The New Year promises to be full of innovative brands doing what they do best: innovating. Whether you use a ride-sharing app on the way to the airport, record your makeover in a “smart mirror,” or ask Alexa to add parsnips to your grocery list, we encounter these brands’ disruptions every day. Let’s take a look at how these brands are making our lives easier.
The sharing economy is possible thanks to a whole host of innovative brands, but two of its most recognizable are Airbnb and Uber. Both brands simplified the sharing economy concept by connecting users with providers through intuitive apps and third-party support for transactions. By providing users with the ability to find a place to stay or a ride, Airbnb and Uber tapped into markets with great potential that were previously only offering outdated solutions. Connecting users directly reduces costs and puts the user in control, flipping traditional models on their heads.
Innovation in the television industry is nowhere better demonstrated than with programmatic TV. Programmatic is expected to account for six percent of television ad spending by 2018, representing a whopping $264 million. The innovative technology prioritizes audience targeting and data while streamlining the purchase process and providing advertisers greater insight into their purchases. Videa’s president, Shereta Williams, sees addressability growing in 2017, bringing greater data for brands and simplified delivery.
Amazon’s latest innovation was a surprising reversal of expectations—the online retail giant opened a physical grocery store called Amazon Go. CNN detailed the brand’s disruptive idea, all tied to an app that shares the store’s name. Customers check in with the app, then shop and leave. Using deep learning and cameras, Amazon says it can tie the items to each customer’s account without anyone ever having to wait in a checkout line.

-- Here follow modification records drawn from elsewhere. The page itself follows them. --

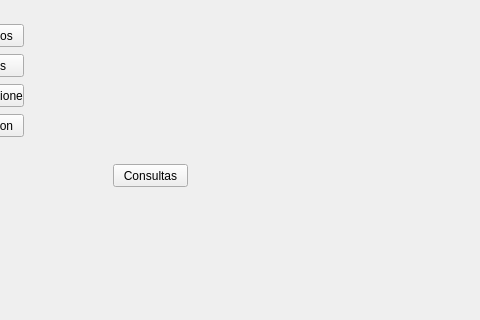
First picture: the form in mainwindow.ui, repository ale-777/AvengersGame, before the edit; both pictures show x 117 to 597 and y 86 to 406 of the 800 by 600 pixel window.
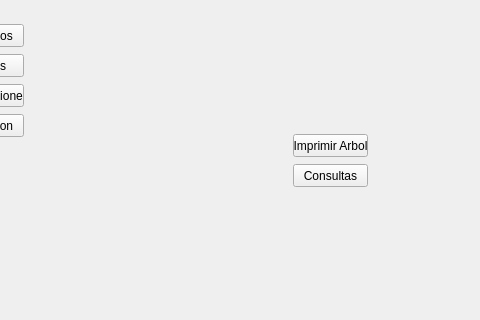
Second picture: the form after the edit.

Diff of the .ui file:
```diff
--- a/mainwindow.ui
+++ b/mainwindow.ui
@@ -82,7 +82,7 @@
    <widget class="QPushButton" name="btn_consultas">
     <property name="geometry">
      <rect>
-      <x>230</x>
+      <x>410</x>
       <y>250</y>
       <width>75</width>
       <height>23</height>
@@ -92,6 +92,19 @@
      <string>Consultas</string>
     </property>
    </widget>
+   <widget class="QPushButton" name="imprimirArbol">
+    <property name="geometry">
+     <rect>
+      <x>410</x>
+      <y>220</y>
+      <width>75</width>
+      <height>23</height>
+     </rect>
+    </property>
+    <property name="text">
+     <string>Imprimir Arbol</string>
+    </property>
+   </widget>
   </widget>
   <widget class="QMenuBar" name="menubar">
    <property name="geometry">
```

Though it may seem strange for the online brand to open a store, about 69 percent of Americans have looked at items online before purchasing in-store, a practice known as webrooming.
Luxury retailer Neiman Marcus debuted its second smart technology this past holiday season: Memory Makeover mirrors. Like the smart mirrors the store debuted for its clothing departments, these mirrors personalize the cosmetic shopping experience for Neiman Marcus customers. WWD described the mirrors as a tool to help customers recreate makeup looks done in the store, as the mirrors record sessions and create videos for customers to reference later.
These innovative brands are pushing their industries to embrace efficiency, personalization, and user-centric practices, all of which benefit the consumer. The future looks bright for brands that are willing to take risks and make smart changes.